Try it: Report every line of the records beneath this task that holds the string "index".

Start of Given information

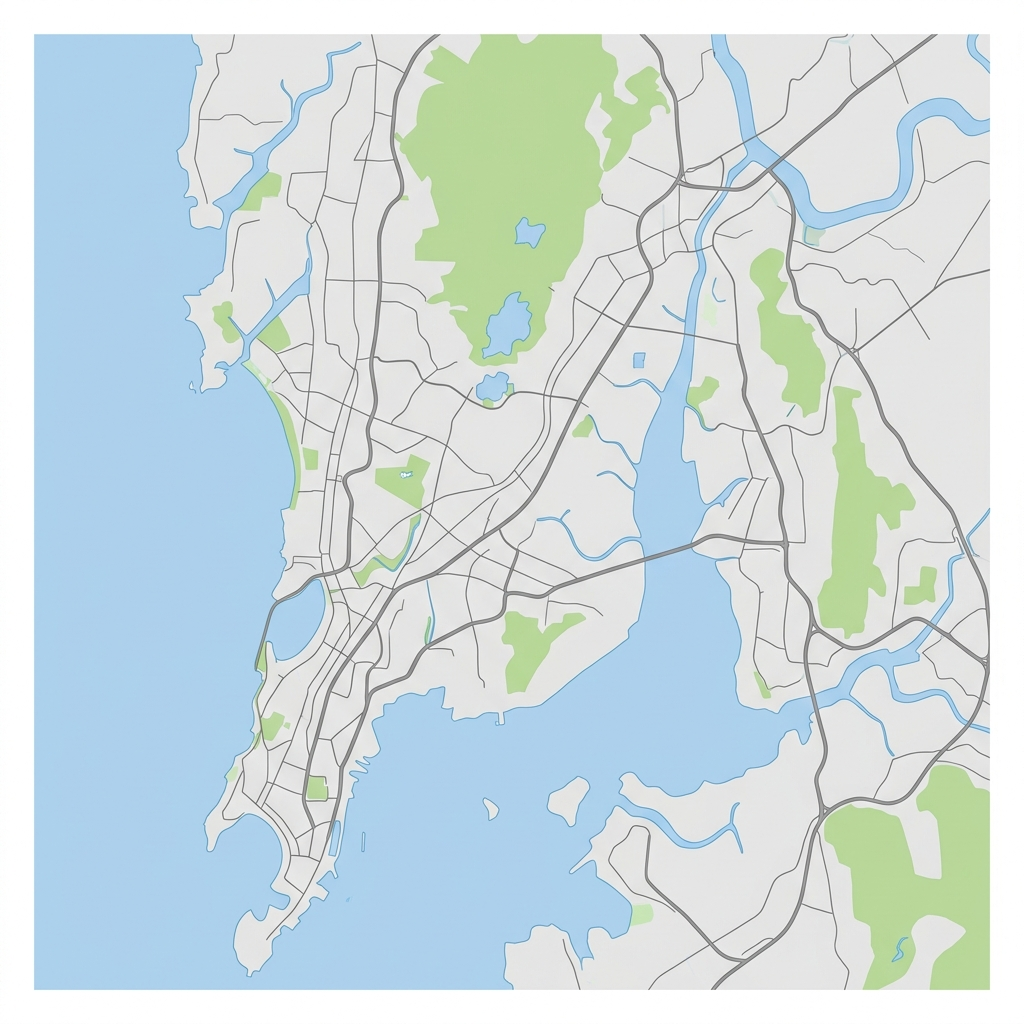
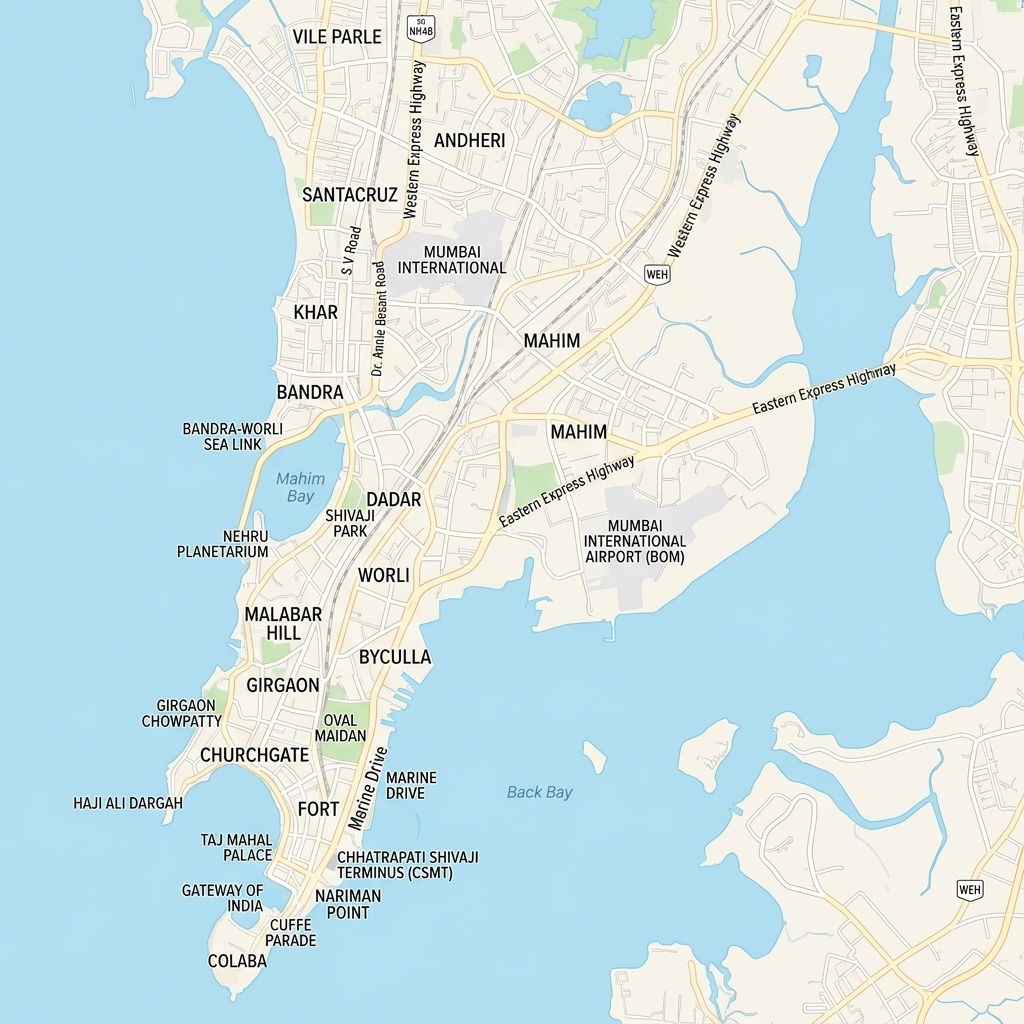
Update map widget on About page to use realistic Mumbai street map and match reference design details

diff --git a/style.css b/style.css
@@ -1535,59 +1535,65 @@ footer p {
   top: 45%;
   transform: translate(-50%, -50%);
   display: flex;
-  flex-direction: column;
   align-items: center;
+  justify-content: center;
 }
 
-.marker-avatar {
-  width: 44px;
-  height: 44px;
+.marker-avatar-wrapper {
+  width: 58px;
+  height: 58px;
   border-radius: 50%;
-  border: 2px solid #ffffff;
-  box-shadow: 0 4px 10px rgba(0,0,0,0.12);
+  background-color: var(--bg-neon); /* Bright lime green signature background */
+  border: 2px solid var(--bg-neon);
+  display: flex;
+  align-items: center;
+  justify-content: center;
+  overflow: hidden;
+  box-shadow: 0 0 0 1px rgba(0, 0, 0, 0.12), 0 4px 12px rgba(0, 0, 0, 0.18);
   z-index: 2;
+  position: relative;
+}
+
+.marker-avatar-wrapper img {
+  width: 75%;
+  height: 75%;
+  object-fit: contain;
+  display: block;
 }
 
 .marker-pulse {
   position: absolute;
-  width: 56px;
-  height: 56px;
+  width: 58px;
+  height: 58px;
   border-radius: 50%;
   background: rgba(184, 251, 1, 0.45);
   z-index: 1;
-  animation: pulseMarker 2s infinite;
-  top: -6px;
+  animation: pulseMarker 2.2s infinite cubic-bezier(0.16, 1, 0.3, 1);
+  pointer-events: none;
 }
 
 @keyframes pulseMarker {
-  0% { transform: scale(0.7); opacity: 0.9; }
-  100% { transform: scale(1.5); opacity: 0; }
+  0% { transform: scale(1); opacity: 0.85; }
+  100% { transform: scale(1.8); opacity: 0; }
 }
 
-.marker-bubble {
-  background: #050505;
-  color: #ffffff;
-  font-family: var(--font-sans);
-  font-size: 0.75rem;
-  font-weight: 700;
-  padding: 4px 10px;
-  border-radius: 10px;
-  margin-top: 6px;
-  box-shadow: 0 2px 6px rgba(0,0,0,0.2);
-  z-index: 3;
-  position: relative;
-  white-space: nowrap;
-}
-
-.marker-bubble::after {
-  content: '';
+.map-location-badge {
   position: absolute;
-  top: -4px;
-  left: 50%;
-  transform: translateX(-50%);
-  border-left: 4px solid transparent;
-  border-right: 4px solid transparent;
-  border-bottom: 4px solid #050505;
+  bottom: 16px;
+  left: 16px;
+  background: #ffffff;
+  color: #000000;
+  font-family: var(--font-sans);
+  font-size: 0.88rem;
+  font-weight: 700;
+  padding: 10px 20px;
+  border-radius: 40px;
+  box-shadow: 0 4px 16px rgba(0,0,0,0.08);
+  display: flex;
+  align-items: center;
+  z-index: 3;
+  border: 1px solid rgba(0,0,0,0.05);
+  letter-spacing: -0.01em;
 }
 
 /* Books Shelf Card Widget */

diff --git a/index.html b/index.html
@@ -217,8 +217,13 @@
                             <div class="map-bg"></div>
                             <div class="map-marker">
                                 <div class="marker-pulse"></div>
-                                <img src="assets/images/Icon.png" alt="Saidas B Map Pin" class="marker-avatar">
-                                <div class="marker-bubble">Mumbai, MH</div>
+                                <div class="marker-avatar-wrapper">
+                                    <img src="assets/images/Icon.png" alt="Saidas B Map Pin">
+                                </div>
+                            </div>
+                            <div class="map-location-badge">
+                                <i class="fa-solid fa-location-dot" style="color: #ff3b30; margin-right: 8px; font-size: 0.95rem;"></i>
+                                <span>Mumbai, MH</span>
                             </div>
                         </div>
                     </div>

End of Given information
Start of Given information

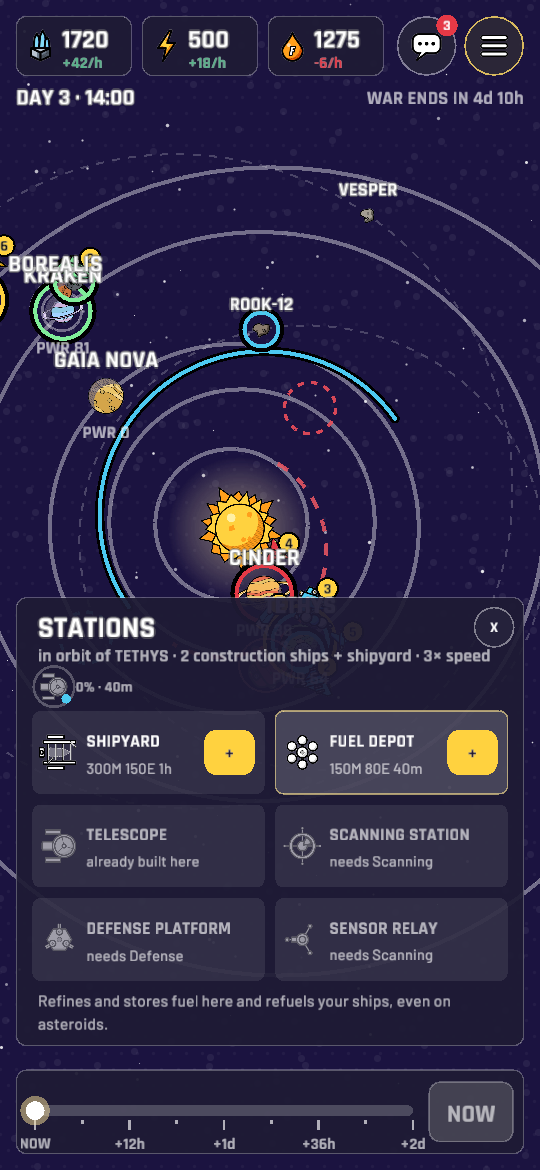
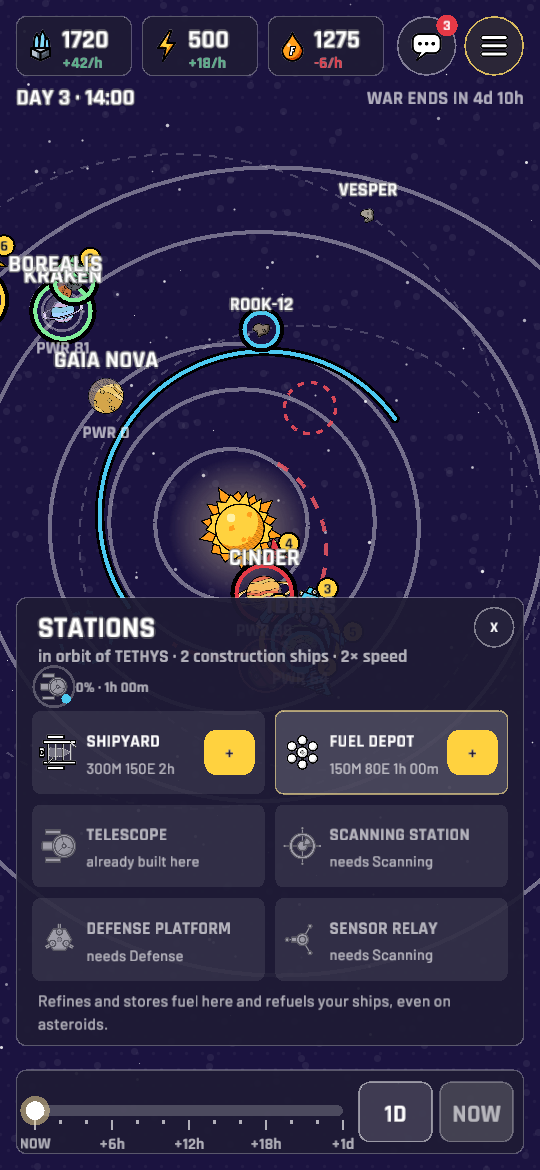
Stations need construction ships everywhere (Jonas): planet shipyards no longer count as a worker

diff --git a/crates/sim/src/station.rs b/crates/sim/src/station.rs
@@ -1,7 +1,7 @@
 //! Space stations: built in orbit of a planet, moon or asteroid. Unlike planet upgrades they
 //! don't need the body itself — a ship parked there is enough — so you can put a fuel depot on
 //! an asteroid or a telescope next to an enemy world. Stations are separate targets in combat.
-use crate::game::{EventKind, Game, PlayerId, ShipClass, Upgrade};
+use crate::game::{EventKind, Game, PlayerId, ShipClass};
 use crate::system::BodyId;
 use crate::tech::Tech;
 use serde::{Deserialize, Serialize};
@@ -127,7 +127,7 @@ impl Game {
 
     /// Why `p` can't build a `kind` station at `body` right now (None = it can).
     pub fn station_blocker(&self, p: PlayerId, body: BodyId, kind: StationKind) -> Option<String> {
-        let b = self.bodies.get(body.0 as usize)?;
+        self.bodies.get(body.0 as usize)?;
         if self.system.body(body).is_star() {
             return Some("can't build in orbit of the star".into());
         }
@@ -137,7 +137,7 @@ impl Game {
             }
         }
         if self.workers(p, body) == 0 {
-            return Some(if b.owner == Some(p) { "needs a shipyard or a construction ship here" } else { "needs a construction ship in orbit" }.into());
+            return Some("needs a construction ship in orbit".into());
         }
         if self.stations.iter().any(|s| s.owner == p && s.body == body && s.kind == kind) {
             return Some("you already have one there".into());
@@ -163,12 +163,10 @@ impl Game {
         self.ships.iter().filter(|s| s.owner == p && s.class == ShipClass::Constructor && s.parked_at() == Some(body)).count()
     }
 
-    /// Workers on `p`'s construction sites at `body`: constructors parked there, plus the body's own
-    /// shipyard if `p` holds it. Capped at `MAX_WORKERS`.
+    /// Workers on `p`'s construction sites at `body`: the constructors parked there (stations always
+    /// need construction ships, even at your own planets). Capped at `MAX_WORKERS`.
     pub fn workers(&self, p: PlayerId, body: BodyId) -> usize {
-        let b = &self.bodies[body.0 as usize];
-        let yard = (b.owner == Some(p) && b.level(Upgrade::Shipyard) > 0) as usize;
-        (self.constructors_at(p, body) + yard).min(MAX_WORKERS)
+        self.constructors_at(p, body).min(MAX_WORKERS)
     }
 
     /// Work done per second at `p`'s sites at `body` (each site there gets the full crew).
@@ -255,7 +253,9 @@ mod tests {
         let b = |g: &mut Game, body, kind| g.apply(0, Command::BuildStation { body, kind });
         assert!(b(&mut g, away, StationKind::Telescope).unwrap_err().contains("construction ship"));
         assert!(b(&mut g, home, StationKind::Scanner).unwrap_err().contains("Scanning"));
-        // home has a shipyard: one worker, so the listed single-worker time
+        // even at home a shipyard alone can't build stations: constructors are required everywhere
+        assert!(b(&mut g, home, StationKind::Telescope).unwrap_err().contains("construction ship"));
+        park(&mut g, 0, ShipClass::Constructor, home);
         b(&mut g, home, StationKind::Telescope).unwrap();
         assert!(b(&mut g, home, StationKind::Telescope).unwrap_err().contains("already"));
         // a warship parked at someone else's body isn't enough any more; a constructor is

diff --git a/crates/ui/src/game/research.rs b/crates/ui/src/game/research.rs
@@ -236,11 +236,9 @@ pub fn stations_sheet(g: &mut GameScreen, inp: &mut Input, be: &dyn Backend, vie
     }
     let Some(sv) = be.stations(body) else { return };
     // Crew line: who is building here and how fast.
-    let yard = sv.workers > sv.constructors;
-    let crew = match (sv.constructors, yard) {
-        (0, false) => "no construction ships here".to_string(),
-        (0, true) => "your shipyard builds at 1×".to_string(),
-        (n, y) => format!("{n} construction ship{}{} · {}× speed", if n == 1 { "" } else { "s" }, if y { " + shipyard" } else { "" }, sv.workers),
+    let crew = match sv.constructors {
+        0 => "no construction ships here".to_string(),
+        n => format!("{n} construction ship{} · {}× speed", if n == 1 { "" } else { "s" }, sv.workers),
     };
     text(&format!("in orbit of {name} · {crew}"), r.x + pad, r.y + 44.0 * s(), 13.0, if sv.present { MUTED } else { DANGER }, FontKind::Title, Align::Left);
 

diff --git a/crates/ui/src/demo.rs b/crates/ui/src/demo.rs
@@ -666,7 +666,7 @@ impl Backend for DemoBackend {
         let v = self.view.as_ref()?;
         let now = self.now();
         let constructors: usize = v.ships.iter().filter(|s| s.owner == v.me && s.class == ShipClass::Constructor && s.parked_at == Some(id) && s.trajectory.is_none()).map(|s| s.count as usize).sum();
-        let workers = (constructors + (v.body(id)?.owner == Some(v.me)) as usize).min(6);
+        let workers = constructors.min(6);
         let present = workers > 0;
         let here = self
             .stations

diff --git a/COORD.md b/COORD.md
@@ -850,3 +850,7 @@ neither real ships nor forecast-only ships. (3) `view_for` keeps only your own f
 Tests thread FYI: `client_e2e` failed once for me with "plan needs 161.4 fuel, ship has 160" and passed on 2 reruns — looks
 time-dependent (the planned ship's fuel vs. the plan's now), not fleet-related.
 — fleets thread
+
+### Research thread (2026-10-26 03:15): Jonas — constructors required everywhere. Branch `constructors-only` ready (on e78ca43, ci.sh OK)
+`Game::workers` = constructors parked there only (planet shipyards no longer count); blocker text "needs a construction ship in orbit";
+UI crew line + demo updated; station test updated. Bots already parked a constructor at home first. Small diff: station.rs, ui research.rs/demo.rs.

End of Given information

Task solution:
   z-index: 2;
   z-index: 1;
-  z-index: 3;
+  z-index: 3;
diff --git a/index.html b/index.html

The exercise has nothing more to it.